I'm not finished. This list should have at least 100 things on it. But this is a start, and I'll amend it as I think of more.

Do it. You'll feel better.

  1. Skydive.
  2. See a Klimt painting in Austria.
  3. Sit for a portrait.
  4. Run a dog rescue.
  5. Be someone's mother.
  6. Write a novel I'd want to publish.
  7. Visit Freida Kahlo's house in Mexico City.
  8. Ride in a hot air balloon.
  9. Do a major art installation project.
  10. See the Isabella Stuart Gardner Museum in all four seasons.
  11. Throw a wine-tasting party.
  12. Go to a barn-raising.
  13. Learn a new sport.
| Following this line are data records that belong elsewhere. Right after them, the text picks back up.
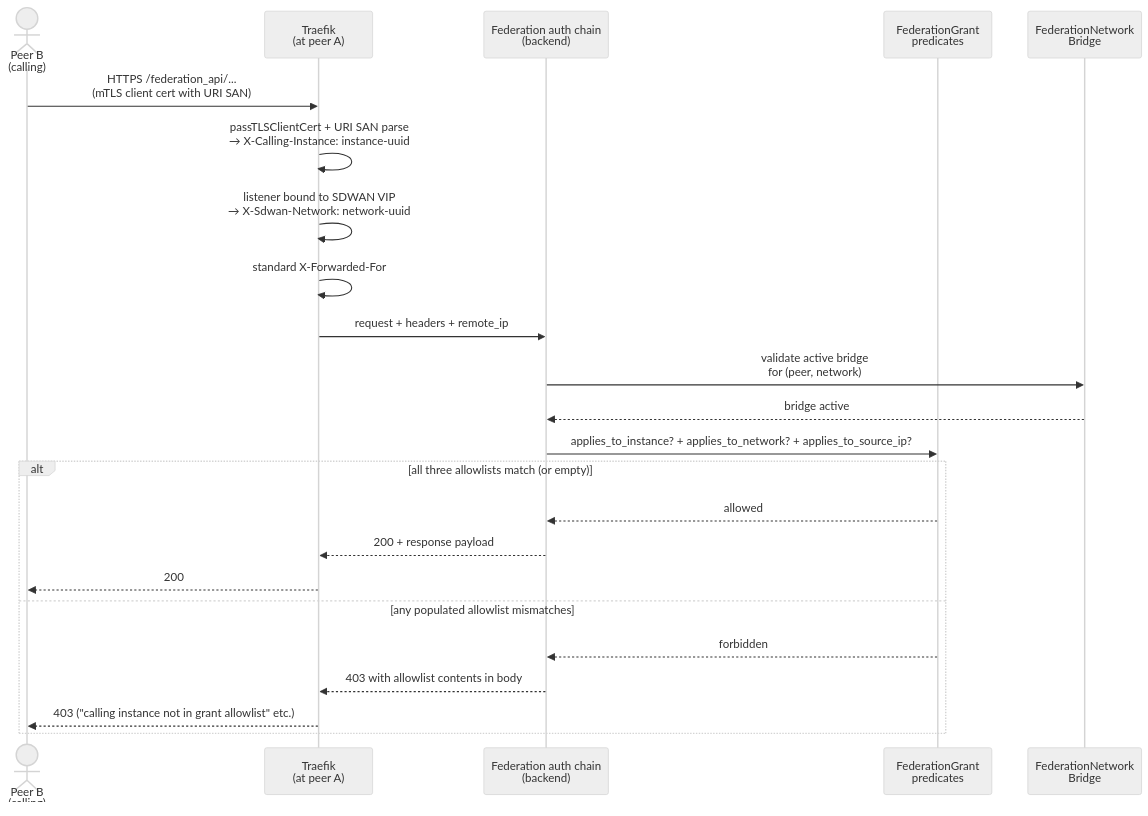
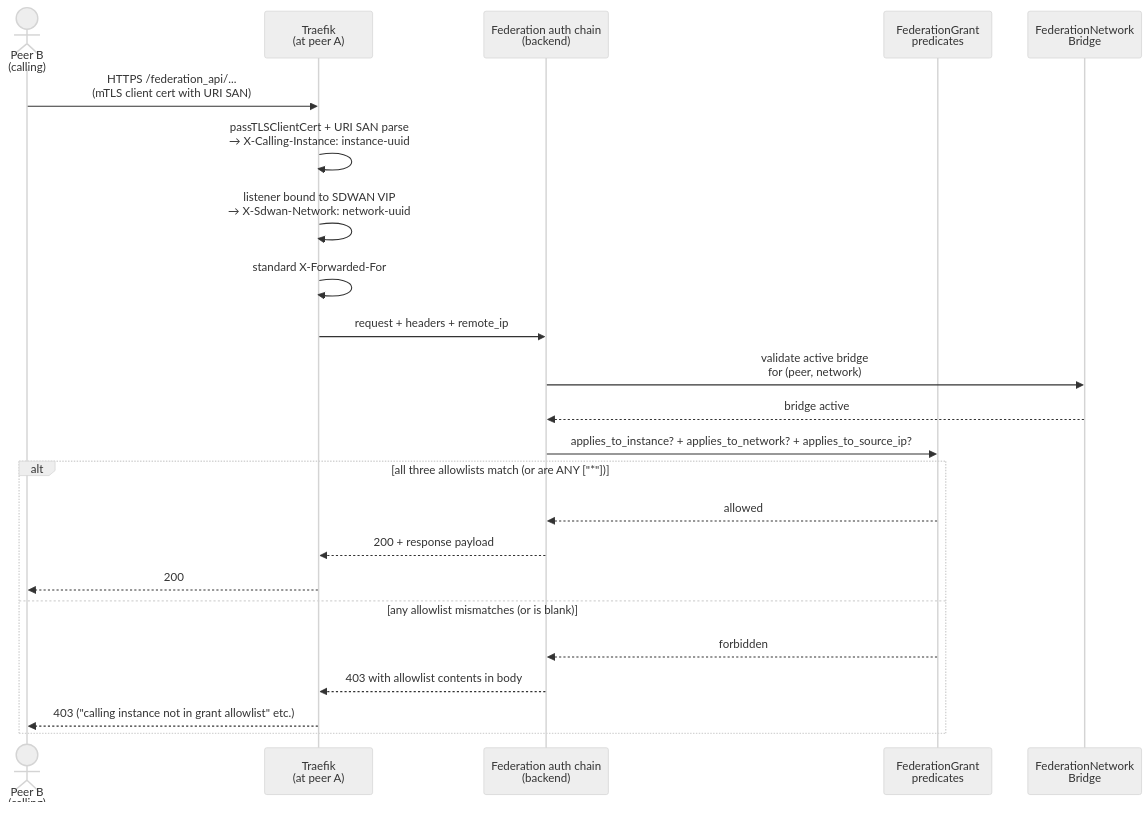
The first of 2 diagrams in docs/federation/NETWORK_TRUST.md (nodealchemy/powernode-system), drawn with Mermaid (neutral theme) before and after one commit. The commit also changed other lines of this file and 3 other files, not shown here.

First line of the commit message:
docs(federation): IMP-01166cdc69a7 envelope tokens only; explicit ANY, blank allowlists deny

````diff
--- a/docs/federation/NETWORK_TRUST.md
+++ b/docs/federation/NETWORK_TRUST.md
@@ -160,26 +168,26 @@
 ```mermaid
 sequenceDiagram
     actor PeerB as Peer B<br/>(calling)
     participant Proxy as Traefik<br/>(at peer A)
     participant Auth as Federation auth chain<br/>(backend)
     participant Grant as FederationGrant<br/>predicates
     participant Bridge as FederationNetwork<br/>Bridge
 
     PeerB->>Proxy: HTTPS /federation_api/...<br/>(mTLS client cert with URI SAN)
     Proxy->>Proxy: passTLSClientCert + URI SAN parse<br/>→ X-Calling-Instance: instance-uuid
     Proxy->>Proxy: listener bound to SDWAN VIP<br/>→ X-Sdwan-Network: network-uuid
     Proxy->>Proxy: standard X-Forwarded-For
     Proxy->>Auth: request + headers + remote_ip
     Auth->>Bridge: validate active bridge<br/>for (peer, network)
     Bridge-->>Auth: bridge active
     Auth->>Grant: applies_to_instance? + applies_to_network? + applies_to_source_ip?
-    alt all three allowlists match (or empty)
+    alt all three allowlists match (or are ANY ["*"])
         Grant-->>Auth: allowed
         Auth-->>Proxy: 200 + response payload
         Proxy-->>PeerB: 200
-    else any populated allowlist mismatches
+    else any allowlist mismatches (or is blank)
         Grant-->>Auth: forbidden
         Auth-->>Proxy: 403 with allowlist contents in body
         Proxy-->>PeerB: 403 ("calling instance not in grant allowlist" etc.)
     end
 ```
````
  14. Attend an artistic or spiritual retreat.
  15. Be a godparent.
  16. Speak at my alma mater.
  17. Visit the Elephant Sanctuary.
  18. Get a Ph.D.
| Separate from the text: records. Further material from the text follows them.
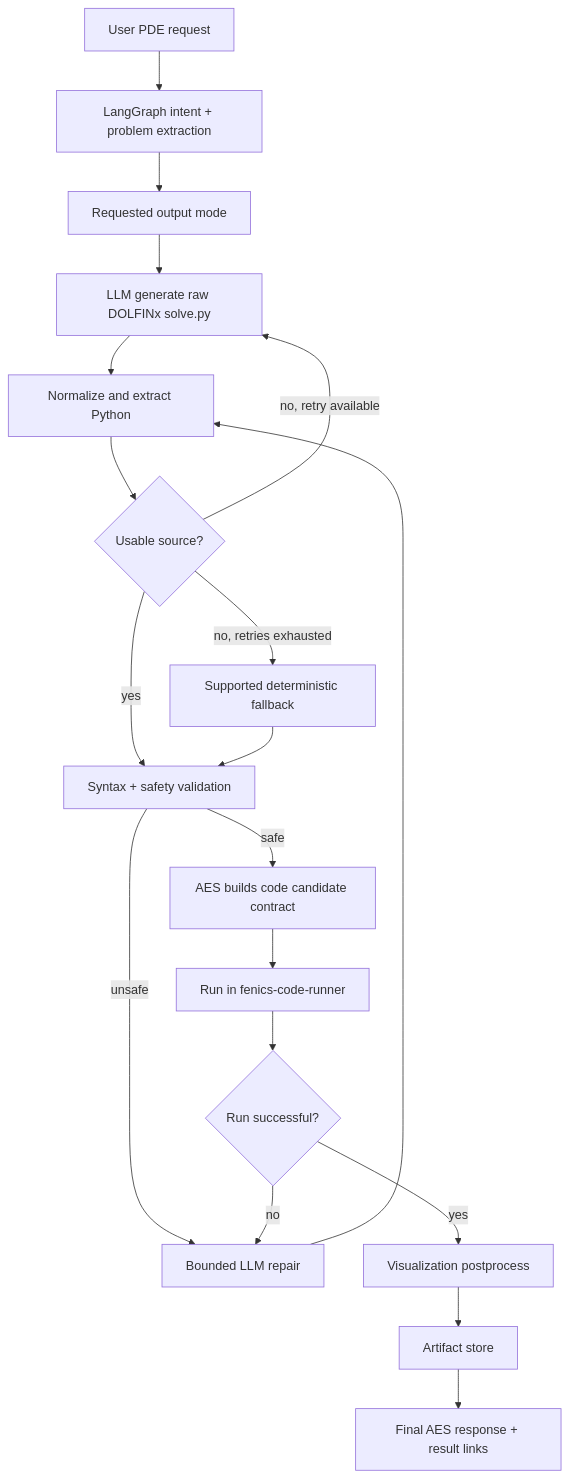
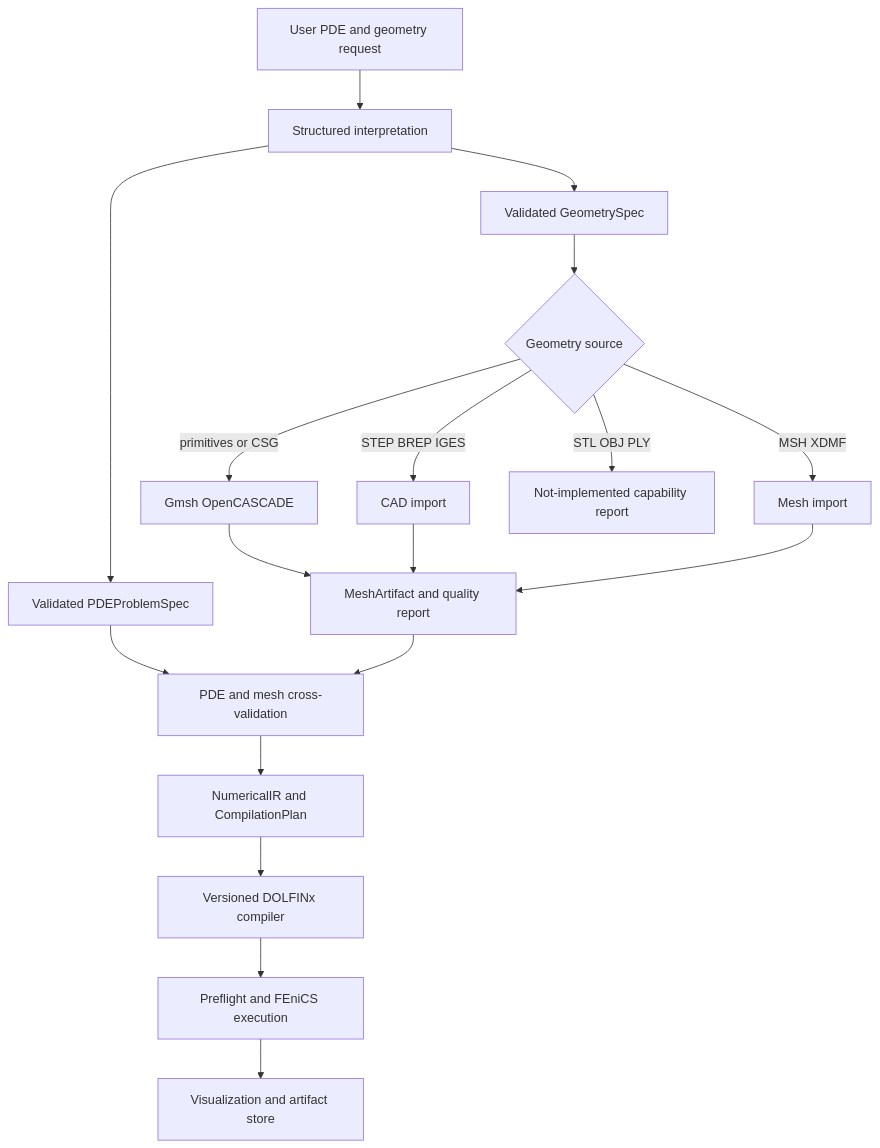
Before and after one commit to RadmirG/AES: the eighth of 10 diagrams in docs/architecture.md, drawn with Mermaid. The commit also changed other lines of this file and 60 other files, not shown here.

Commit message:
Implemented a combined typed PDE and geometry pipeline

````diff
--- a/docs/architecture.md
+++ b/docs/architecture.md
@@ -259,21 +261,20 @@
 ```mermaid
 flowchart TD
-    A["User PDE request"] --> B["LangGraph intent + problem extraction"]
-    B --> C["Requested output mode"]
-    C --> D["LLM generate raw DOLFINx solve.py"]
-    D --> E["Normalize and extract Python"]
-    E --> F{"Usable source?"}
-    F -->|"no, retry available"| D
-    F -->|"no, retries exhausted"| G["Supported deterministic fallback"]
-    F -->|yes| H["Syntax + safety validation"]
-    G --> H
-    H -->|unsafe| I["Bounded LLM repair"]
-    I --> E
-    H -->|safe| J["AES builds code candidate contract"]
-    J --> K["Run in fenics-code-runner"]
-    K --> L{"Run successful?"}
-    L -->|no| I
-    L -->|yes| M["Visualization postprocess"]
-    M --> N["Artifact store"]
-    N --> O["Final AES response + result links"]
+    A["User PDE and geometry request"] --> B["Structured interpretation"]
+    B --> C["Validated PDEProblemSpec"]
+    B --> D["Validated GeometrySpec"]
+    D --> E{"Geometry source"}
+    E -->|primitives or CSG| F["Gmsh OpenCASCADE"]
+    E -->|STEP BREP IGES| G["CAD import"]
+    E -->|MSH XDMF| H["Mesh import"]
+    E -->|STL OBJ PLY| I["Not-implemented capability report"]
+    F --> J["MeshArtifact and quality report"]
+    G --> J
+    H --> J
+    C --> K["PDE and mesh cross-validation"]
+    J --> K
+    K --> L["NumericalIR and CompilationPlan"]
+    L --> M["Versioned DOLFINx compiler"]
+    M --> N["Preflight and FEniCS execution"]
+    N --> O["Visualization and artifact store"]
 ```
````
  19. Volunteer for disaster relief.
  20. Have a rose garden.
  21. See the Northern Lights.
  22. Sail on a sailboat.
  23. Teach someone to read.
  24. Eat 100 local foods in the regions to which they are local.
  25. Tuck my hair into my waistband.
  26. Go on a trip with my mother.
  27. Organize a major charity event.
  28. Work with a dog visiting elderly hospital/hospice patients.
  29. Throw a surprise party.
  30. Have a dress custom made.
  31. Got to a dog show.
  32. Attend the birth of a child.
  33. Visit the sites of 5 revolutions.
  34. Have a cocktail named after me.
  35. Ride a motorcycle.
  36. Stay overnight at the Chelsea Hotel.
  37. Visit Rogue brewery.
  38. Observe the Supreme Court.
  39. Be in a movie.
  40. See the sun rise in Spain.
  41. Drive an American muscle car.
  42. Go zip lining in Costa Rica.
  43. Have a beignet in the French Quarter.
  44. Take Mark to Crater Lake.
  45. Attend an EPL football game.
  46. Write a collection of short stories based on the old women I've known/heard stories about.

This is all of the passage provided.